How Do Airbags Work?

Airbag systems typically consist of multiple sensors, a control module, and at least one airbag. The sensors are typically placed in positions that are likely to be compromised in the event of an accident, and data from accelerometers, wheel speed sensors, and other sources can also be monitored by the airbag control unit. If specific conditions are detected, the control unit is capable of activating the airbags.

Each individual airbag is deflated and packed into a compartment that’s located in the dash, steering wheel, seat, or elsewhere. They also contain chemical propellants and initiator devices that are capable of igniting the propellants.

When predetermined conditions are detected by a control unit, it is capable of sending a signal to activate one or more initiator devices. The chemical propellants are then ignited, which rapidly fills the airbags with nitrogen gas. This process occurs so quickly that an airbag can be fully inflated within about 30 milliseconds.

After an airbag has been deployed once, it has to be replaced. The entire supply of chemical propellants is burned through in order to inflate the bag a single time, so these are single use devices.

Do Airbags Really Prevent Injuries?

Since airbags are activated by a type of chemical explosion, and the devices inflate so quickly, they can potentially injure or kill people. Airbags are particularly dangerous to small children and people who are seated too closely to the steering wheel or dash when an accident occurs.

According to the National Highway Traffic Safety Administration, there were around 3.3 million deployments of airbags between 1990 and 2000. During that time, the agency recorded 175 fatalities and a number of severe injuries that could be directly associated with airbag deployments. However, the NHTSA also estimated that the technology saved over 6,000 lives during that same time frame.

That’s a remarkable reduction in fatalities, but it’s vital to use this life-saving technology properly. In order to reduce the potential for injuries, short-statured adults and young children should never be exposed to a front airbag deployment. Children under the age of 13 shouldn’t sit in the front seat of a vehicle unless the airbag is deactivated, and rear-facing car seats should never be placed in the front seat.

It can also be dangerous to place objects between an airbag and a driver or passenger.

How Has Airbag Technology Evolved over the Years?

The first airbag design was patented in 1951, but the automotive industry was very slow to adopt the technology. Airbags didn’t show up as standard equipment in the United States until 1985, and the technology didn’t see widespread adoption until a number of years after that. Passive restraint legislation in 1989 required either a driver’s side airbag or automatic seat belt in all cars, and additional legislation in 1997 and 1998 expanded the mandate to cover light trucks and dual front airbags.

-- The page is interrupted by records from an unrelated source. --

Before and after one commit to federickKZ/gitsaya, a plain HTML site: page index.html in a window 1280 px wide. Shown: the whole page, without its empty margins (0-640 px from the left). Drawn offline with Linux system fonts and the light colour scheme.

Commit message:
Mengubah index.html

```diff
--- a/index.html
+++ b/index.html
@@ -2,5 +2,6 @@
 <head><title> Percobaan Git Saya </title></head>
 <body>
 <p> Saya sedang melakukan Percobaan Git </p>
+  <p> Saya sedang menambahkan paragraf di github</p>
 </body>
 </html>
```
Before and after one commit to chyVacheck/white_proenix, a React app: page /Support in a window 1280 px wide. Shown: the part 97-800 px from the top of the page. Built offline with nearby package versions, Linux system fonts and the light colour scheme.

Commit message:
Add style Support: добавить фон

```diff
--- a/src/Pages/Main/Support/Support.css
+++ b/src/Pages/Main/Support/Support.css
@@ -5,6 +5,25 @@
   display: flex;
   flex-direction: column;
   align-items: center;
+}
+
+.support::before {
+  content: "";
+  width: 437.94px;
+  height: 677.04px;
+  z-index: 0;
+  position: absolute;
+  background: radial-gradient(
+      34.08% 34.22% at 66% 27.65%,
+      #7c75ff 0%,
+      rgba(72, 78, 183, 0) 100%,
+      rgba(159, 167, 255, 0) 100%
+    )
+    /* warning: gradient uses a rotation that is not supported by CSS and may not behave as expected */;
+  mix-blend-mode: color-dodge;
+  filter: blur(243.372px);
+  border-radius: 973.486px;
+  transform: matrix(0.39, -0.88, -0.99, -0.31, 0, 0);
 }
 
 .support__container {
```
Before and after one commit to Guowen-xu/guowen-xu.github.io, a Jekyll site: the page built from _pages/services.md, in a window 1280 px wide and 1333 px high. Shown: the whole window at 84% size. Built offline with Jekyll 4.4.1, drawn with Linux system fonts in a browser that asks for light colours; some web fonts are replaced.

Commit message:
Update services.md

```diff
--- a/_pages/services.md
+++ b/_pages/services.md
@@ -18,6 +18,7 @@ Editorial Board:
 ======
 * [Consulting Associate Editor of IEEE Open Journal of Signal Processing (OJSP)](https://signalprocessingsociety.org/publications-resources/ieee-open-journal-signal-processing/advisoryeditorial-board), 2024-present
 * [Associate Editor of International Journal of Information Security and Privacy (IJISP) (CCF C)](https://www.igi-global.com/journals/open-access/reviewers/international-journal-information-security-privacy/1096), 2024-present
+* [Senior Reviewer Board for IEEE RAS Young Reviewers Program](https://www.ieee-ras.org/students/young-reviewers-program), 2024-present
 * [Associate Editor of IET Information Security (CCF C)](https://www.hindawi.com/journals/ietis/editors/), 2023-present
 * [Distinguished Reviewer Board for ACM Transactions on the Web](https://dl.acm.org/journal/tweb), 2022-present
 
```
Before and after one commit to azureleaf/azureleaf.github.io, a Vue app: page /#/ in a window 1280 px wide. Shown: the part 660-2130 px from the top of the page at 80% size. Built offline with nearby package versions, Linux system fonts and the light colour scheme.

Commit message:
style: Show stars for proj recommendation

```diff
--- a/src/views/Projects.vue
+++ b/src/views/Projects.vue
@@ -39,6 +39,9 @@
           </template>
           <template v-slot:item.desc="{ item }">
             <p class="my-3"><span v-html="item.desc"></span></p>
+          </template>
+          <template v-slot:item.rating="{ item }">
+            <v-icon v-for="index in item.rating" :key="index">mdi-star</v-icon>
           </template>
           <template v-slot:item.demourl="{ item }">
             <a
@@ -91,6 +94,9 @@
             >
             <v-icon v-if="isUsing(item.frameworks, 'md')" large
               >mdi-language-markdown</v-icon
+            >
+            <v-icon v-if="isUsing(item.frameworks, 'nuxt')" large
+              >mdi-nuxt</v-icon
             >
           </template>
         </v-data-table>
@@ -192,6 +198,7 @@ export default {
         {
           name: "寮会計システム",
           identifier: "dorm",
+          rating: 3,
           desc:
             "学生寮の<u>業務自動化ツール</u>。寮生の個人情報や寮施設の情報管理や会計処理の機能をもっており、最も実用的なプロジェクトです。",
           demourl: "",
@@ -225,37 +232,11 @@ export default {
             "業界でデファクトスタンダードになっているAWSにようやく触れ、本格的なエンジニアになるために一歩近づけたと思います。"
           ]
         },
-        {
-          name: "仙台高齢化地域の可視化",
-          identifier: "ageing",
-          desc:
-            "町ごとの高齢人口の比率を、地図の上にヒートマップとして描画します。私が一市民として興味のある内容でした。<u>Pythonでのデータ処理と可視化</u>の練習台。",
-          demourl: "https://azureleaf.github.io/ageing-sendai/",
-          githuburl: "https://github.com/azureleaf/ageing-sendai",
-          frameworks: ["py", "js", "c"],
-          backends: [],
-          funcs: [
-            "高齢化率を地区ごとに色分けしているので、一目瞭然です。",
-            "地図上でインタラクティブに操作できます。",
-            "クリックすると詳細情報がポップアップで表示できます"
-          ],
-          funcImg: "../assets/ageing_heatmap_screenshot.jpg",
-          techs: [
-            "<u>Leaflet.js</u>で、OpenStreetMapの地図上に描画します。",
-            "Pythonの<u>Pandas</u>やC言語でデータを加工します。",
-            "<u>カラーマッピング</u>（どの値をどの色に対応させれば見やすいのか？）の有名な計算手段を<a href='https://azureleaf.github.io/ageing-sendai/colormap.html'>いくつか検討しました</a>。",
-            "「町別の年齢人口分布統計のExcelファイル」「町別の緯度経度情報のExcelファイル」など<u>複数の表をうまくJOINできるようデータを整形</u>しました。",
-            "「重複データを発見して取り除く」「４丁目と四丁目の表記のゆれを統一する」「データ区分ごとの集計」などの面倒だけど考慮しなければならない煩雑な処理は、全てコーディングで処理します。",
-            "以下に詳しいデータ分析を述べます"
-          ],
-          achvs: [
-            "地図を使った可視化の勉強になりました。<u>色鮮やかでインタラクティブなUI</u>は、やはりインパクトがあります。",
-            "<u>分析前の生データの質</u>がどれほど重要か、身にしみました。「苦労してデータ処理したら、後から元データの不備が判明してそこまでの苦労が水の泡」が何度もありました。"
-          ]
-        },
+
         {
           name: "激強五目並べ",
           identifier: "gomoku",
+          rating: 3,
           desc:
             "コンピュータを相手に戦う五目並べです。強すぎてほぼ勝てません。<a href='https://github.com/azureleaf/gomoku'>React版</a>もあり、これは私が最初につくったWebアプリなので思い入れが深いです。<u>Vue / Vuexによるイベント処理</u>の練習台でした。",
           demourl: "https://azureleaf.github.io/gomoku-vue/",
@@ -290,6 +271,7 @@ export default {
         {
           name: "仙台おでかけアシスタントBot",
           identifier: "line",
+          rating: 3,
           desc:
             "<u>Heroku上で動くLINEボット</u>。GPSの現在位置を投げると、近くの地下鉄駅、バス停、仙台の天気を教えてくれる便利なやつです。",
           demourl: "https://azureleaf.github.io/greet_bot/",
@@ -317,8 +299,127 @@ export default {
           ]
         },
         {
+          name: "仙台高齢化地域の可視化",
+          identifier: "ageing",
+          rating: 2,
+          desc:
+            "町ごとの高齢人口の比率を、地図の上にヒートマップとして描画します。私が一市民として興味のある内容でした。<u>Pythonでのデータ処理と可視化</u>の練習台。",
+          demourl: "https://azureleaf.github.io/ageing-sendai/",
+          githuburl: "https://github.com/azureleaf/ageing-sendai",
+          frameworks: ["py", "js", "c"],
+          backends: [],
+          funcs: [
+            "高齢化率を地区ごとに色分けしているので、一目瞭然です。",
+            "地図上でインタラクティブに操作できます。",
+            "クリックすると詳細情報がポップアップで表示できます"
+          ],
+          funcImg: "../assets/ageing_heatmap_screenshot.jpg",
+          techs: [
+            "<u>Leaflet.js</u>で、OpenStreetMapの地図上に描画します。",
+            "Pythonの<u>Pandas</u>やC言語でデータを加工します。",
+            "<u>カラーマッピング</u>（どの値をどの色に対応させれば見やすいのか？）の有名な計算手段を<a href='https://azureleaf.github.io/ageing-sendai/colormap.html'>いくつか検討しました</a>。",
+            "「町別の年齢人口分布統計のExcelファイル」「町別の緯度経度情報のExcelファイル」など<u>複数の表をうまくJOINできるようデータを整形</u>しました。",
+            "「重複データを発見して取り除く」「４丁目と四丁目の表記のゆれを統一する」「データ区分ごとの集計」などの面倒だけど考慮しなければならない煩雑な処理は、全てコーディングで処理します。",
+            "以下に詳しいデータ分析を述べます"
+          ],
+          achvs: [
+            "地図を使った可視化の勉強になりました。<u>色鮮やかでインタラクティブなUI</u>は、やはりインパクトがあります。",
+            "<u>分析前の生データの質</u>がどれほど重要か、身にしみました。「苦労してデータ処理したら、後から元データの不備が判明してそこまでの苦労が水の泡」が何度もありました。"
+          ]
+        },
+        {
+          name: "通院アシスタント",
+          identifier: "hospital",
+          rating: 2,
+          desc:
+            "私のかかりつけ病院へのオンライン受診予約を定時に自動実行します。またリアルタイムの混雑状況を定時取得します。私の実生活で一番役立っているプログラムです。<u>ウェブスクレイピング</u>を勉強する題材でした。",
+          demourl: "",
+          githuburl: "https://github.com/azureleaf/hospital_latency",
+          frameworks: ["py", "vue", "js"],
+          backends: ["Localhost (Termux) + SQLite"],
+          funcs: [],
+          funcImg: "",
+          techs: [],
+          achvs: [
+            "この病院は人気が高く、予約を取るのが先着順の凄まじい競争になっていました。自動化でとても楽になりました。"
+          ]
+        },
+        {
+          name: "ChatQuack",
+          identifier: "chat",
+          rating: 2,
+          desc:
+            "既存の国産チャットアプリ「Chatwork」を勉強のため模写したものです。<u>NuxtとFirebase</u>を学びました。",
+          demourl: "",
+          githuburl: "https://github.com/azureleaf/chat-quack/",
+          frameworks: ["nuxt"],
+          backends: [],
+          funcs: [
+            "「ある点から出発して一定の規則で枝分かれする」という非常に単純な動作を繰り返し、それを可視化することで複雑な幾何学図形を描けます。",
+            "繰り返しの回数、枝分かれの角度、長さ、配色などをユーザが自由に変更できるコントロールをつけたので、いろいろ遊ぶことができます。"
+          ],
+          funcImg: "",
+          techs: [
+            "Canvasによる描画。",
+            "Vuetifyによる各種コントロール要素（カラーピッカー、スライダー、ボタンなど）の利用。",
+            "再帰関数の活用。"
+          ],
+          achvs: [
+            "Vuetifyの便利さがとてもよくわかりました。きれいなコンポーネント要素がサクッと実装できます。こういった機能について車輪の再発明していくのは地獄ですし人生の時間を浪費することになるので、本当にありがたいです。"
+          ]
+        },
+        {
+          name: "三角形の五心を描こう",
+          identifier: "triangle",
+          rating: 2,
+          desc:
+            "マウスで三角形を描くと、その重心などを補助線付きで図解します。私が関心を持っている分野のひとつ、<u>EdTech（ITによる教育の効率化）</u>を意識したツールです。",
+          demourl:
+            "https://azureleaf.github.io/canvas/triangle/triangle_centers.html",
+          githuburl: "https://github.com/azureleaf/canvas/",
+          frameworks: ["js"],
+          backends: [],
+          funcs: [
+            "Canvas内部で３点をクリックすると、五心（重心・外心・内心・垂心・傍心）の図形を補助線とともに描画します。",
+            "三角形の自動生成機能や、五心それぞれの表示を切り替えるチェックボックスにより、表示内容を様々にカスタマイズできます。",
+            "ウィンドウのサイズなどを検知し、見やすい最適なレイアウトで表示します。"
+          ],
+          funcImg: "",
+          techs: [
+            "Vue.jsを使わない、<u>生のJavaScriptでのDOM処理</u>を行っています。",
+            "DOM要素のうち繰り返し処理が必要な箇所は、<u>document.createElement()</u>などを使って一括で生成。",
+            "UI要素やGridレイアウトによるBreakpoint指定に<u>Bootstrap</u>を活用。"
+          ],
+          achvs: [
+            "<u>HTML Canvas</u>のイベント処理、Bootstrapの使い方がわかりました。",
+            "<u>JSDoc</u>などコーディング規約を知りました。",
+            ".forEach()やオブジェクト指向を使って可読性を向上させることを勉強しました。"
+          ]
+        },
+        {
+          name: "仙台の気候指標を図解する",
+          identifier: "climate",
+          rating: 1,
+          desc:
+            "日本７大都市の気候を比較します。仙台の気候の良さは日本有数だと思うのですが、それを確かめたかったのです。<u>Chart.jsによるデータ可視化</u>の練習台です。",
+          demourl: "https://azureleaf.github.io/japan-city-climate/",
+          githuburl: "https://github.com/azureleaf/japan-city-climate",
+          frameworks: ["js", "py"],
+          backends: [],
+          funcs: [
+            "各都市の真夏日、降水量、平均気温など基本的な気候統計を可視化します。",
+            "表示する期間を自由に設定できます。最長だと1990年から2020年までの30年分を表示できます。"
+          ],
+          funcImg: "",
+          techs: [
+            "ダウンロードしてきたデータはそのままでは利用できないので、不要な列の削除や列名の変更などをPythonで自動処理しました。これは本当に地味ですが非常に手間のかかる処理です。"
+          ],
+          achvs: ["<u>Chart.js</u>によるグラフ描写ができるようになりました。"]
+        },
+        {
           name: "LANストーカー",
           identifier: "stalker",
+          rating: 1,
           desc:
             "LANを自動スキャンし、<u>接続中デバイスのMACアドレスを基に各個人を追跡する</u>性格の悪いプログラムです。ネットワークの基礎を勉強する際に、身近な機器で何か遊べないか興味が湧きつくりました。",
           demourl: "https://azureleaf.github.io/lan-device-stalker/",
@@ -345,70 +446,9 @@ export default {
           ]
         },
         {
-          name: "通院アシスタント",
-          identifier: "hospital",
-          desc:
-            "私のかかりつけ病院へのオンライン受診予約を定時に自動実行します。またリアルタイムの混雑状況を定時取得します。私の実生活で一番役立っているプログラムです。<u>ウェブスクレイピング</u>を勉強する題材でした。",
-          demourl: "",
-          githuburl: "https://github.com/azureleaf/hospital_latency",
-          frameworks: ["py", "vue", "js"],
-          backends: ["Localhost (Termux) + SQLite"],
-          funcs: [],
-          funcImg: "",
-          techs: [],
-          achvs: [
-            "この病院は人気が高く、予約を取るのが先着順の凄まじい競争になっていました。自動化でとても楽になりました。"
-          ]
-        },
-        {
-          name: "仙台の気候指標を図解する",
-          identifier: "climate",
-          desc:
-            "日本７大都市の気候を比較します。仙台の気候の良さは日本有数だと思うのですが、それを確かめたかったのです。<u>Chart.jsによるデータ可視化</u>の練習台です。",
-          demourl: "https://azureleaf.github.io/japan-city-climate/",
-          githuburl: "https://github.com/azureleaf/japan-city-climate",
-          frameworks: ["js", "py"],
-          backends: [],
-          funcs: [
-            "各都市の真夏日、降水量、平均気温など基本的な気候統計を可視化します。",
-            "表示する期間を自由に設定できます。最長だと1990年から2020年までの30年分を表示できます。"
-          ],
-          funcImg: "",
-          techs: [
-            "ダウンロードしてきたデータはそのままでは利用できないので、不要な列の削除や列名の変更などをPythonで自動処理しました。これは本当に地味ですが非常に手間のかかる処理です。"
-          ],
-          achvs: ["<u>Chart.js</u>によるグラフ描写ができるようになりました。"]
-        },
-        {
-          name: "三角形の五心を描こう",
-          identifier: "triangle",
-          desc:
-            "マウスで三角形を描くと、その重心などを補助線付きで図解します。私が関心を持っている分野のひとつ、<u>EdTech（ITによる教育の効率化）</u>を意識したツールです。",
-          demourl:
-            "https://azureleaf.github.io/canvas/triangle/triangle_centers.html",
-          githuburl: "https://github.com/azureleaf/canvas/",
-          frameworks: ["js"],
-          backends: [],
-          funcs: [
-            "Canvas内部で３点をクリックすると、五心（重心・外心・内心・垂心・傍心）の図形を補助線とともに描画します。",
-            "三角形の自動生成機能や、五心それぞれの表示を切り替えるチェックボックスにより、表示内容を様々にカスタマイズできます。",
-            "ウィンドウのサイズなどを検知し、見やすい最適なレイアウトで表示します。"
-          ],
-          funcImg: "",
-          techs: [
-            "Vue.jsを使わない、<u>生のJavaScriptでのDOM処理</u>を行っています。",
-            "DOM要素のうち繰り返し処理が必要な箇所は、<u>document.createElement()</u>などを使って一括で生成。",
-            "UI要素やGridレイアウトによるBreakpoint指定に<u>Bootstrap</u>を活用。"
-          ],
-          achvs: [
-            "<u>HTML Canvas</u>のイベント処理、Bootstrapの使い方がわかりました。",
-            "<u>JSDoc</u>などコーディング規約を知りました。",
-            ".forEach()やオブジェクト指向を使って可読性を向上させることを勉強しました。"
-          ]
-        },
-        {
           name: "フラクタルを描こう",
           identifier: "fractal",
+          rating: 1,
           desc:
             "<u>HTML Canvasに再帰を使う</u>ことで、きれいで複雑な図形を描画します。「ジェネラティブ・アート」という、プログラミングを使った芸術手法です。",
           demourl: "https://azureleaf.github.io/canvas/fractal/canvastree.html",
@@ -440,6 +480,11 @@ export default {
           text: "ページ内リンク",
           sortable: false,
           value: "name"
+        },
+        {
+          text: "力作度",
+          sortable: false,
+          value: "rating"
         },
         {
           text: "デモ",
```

Airbag technology still works on the same basic principles that it did in 1985, but the designs have become remarkably more refined. For a number of years, airbags were relatively dumb devices. If a sensor was activated, the explosive charge would be triggered and the airbag would inflate. Modern airbags are more complex, and many of them are automatically calibrated to account for the position, weight, and other characteristics of the driver and passenger.

Since modern smart airbags are capable of inflating with less force if conditions warrant, they are typically safer than first generation models. Newer systems also include more airbags and different types of airbags, which can help prevent injuries in additional situations. Front airbags are useless in side impacts, rollovers, and other types of accidents, but many modern vehicles come with airbags that are mounted in other locations.